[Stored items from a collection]
- Opening Delimiter -
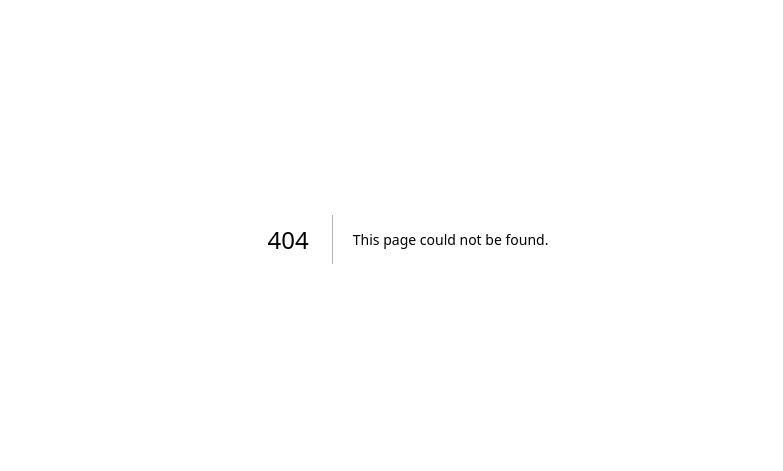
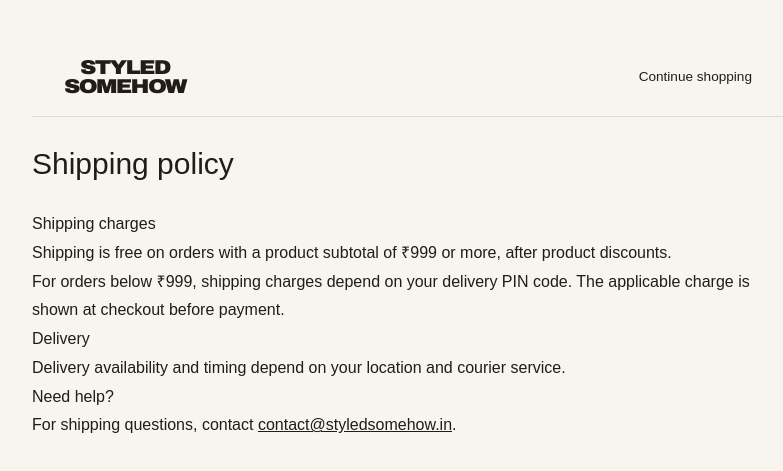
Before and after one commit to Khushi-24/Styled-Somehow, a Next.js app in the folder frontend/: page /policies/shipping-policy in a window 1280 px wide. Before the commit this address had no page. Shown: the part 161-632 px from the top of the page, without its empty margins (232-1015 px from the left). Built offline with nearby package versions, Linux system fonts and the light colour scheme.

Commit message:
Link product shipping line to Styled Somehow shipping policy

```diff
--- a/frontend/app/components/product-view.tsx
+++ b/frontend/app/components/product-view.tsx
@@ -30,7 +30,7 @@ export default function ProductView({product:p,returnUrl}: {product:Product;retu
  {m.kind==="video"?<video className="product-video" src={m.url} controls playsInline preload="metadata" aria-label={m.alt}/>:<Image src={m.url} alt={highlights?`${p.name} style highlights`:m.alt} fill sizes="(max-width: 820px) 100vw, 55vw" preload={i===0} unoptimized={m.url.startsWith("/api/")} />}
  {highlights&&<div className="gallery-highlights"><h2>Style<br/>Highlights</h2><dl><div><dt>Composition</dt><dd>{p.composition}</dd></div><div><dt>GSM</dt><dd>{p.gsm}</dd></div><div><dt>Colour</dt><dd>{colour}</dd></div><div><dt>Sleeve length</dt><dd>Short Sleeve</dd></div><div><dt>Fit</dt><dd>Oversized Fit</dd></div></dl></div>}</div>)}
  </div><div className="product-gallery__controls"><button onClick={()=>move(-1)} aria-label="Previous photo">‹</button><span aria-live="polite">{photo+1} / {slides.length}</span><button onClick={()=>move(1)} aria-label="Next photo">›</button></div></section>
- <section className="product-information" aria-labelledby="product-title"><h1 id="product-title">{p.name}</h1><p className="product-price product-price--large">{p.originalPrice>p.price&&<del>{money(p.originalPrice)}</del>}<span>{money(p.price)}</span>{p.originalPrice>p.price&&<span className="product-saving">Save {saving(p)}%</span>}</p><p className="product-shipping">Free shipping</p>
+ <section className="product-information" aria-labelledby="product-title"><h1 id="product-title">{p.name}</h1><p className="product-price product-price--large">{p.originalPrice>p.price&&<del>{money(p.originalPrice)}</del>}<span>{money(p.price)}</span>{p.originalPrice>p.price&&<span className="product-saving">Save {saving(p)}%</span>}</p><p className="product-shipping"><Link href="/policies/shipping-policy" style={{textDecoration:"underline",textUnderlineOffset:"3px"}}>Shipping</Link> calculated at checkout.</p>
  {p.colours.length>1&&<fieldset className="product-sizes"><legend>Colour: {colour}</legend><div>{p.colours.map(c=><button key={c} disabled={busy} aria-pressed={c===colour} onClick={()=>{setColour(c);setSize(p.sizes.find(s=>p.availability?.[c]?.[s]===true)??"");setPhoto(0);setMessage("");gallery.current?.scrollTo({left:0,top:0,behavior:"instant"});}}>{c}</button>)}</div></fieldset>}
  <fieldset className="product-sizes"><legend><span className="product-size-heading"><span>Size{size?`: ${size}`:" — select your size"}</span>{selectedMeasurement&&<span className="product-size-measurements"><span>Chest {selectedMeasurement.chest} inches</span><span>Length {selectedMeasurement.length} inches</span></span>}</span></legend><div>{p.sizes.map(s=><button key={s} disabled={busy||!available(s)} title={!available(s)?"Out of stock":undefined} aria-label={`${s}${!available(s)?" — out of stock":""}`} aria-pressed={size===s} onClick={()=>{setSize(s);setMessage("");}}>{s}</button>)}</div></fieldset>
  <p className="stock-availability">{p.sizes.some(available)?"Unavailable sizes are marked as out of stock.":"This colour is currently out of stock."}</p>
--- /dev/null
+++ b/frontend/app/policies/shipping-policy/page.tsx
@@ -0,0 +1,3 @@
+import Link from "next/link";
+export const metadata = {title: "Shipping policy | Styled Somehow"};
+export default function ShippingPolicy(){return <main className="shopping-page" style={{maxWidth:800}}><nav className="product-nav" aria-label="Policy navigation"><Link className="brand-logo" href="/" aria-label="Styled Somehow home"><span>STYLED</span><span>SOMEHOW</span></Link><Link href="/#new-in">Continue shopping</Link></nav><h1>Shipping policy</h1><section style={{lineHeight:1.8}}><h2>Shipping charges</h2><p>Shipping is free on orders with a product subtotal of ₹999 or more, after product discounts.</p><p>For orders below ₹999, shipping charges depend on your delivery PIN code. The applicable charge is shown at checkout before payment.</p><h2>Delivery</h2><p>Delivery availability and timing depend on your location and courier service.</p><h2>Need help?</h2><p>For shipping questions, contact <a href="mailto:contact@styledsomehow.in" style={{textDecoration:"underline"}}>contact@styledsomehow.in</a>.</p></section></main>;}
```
- Closing Delimiter -
From the first line to the last, retype the data above exactly, but not its images.

Task response:
Before and after one commit to Khushi-24/Styled-Somehow, a Next.js app in the folder frontend/: page /policies/shipping-policy in a window 1280 px wide. Before the commit this address had no page. Shown: the part 161-632 px from the top of the page, without its empty margins (232-1015 px from the left). Built offline with nearby package versions, Linux system fonts and the light colour scheme.

Commit message:
Link product shipping line to Styled Somehow shipping policy

```diff
--- a/frontend/app/components/product-view.tsx
+++ b/frontend/app/components/product-view.tsx
@@ -30,7 +30,7 @@ export default function ProductView({product:p,returnUrl}: {product:Product;retu
  {m.kind==="video"?<video className="product-video" src={m.url} controls playsInline preload="metadata" aria-label={m.alt}/>:<Image src={m.url} alt={highlights?`${p.name} style highlights`:m.alt} fill sizes="(max-width: 820px) 100vw, 55vw" preload={i===0} unoptimized={m.url.startsWith("/api/")} />}
  {highlights&&<div className="gallery-highlights"><h2>Style<br/>Highlights</h2><dl><div><dt>Composition</dt><dd>{p.composition}</dd></div><div><dt>GSM</dt><dd>{p.gsm}</dd></div><div><dt>Colour</dt><dd>{colour}</dd></div><div><dt>Sleeve length</dt><dd>Short Sleeve</dd></div><div><dt>Fit</dt><dd>Oversized Fit</dd></div></dl></div>}</div>)}
  </div><div className="product-gallery__controls"><button onClick={()=>move(-1)} aria-label="Previous photo">‹</button><span aria-live="polite">{photo+1} / {slides.length}</span><button onClick={()=>move(1)} aria-label="Next photo">›</button></div></section>
- <section className="product-information" aria-labelledby="product-title"><h1 id="product-title">{p.name}</h1><p className="product-price product-price--large">{p.originalPrice>p.price&&<del>{money(p.originalPrice)}</del>}<span>{money(p.price)}</span>{p.originalPrice>p.price&&<span className="product-saving">Save {saving(p)}%</span>}</p><p className="product-shipping">Free shipping</p>
+ <section className="product-information" aria-labelledby="product-title"><h1 id="product-title">{p.name}</h1><p className="product-price product-price--large">{p.originalPrice>p.price&&<del>{money(p.originalPrice)}</del>}<span>{money(p.price)}</span>{p.originalPrice>p.price&&<span className="product-saving">Save {saving(p)}%</span>}</p><p className="product-shipping"><Link href="/policies/shipping-policy" style={{textDecoration:"underline",textUnderlineOffset:"3px"}}>Shipping</Link> calculated at checkout.</p>
  {p.colours.length>1&&<fieldset className="product-sizes"><legend>Colour: {colour}</legend><div>{p.colours.map(c=><button key={c} disabled={busy} aria-pressed={c===colour} onClick={()=>{setColour(c);setSize(p.sizes.find(s=>p.availability?.[c]?.[s]===true)??"");setPhoto(0);setMessage("");gallery.current?.scrollTo({left:0,top:0,behavior:"instant"});}}>{c}</button>)}</div></fieldset>}
  <fieldset className="product-sizes"><legend><span className="product-size-heading"><span>Size{size?`: ${size}`:" — select your size"}</span>{selectedMeasurement&&<span className="product-size-measurements"><span>Chest {selectedMeasurement.chest} inches</span><span>Length {selectedMeasurement.length} inches</span></span>}</span></legend><div>{p.sizes.map(s=><button key={s} disabled={busy||!available(s)} title={!available(s)?"Out of stock":undefined} aria-label={`${s}${!available(s)?" — out of stock":""}`} aria-pressed={size===s} onClick={()=>{setSize(s);setMessage("");}}>{s}</button>)}</div></fieldset>
  <p className="stock-availability">{p.sizes.some(available)?"Unavailable sizes are marked as out of stock.":"This colour is currently out of stock."}</p>
--- /dev/null
+++ b/frontend/app/policies/shipping-policy/page.tsx
@@ -0,0 +1,3 @@
+import Link from "next/link";
+export const metadata = {title: "Shipping policy | Styled Somehow"};
+export default function ShippingPolicy(){return <main className="shopping-page" style={{maxWidth:800}}><nav className="product-nav" aria-label="Policy navigation"><Link className="brand-logo" href="/" aria-label="Styled Somehow home"><span>STYLED</span><span>SOMEHOW</span></Link><Link href="/#new-in">Continue shopping</Link></nav><h1>Shipping policy</h1><section style={{lineHeight:1.8}}><h2>Shipping charges</h2><p>Shipping is free on orders with a product subtotal of ₹999 or more, after product discounts.</p><p>For orders below ₹999, shipping charges depend on your delivery PIN code. The applicable charge is shown at checkout before payment.</p><h2>Delivery</h2><p>Delivery availability and timing depend on your location and courier service.</p><h2>Need help?</h2><p>For shipping questions, contact <a href="mailto:contact@styledsomehow.in" style={{textDecoration:"underline"}}>contact@styledsomehow.in</a>.</p></section></main>;}
```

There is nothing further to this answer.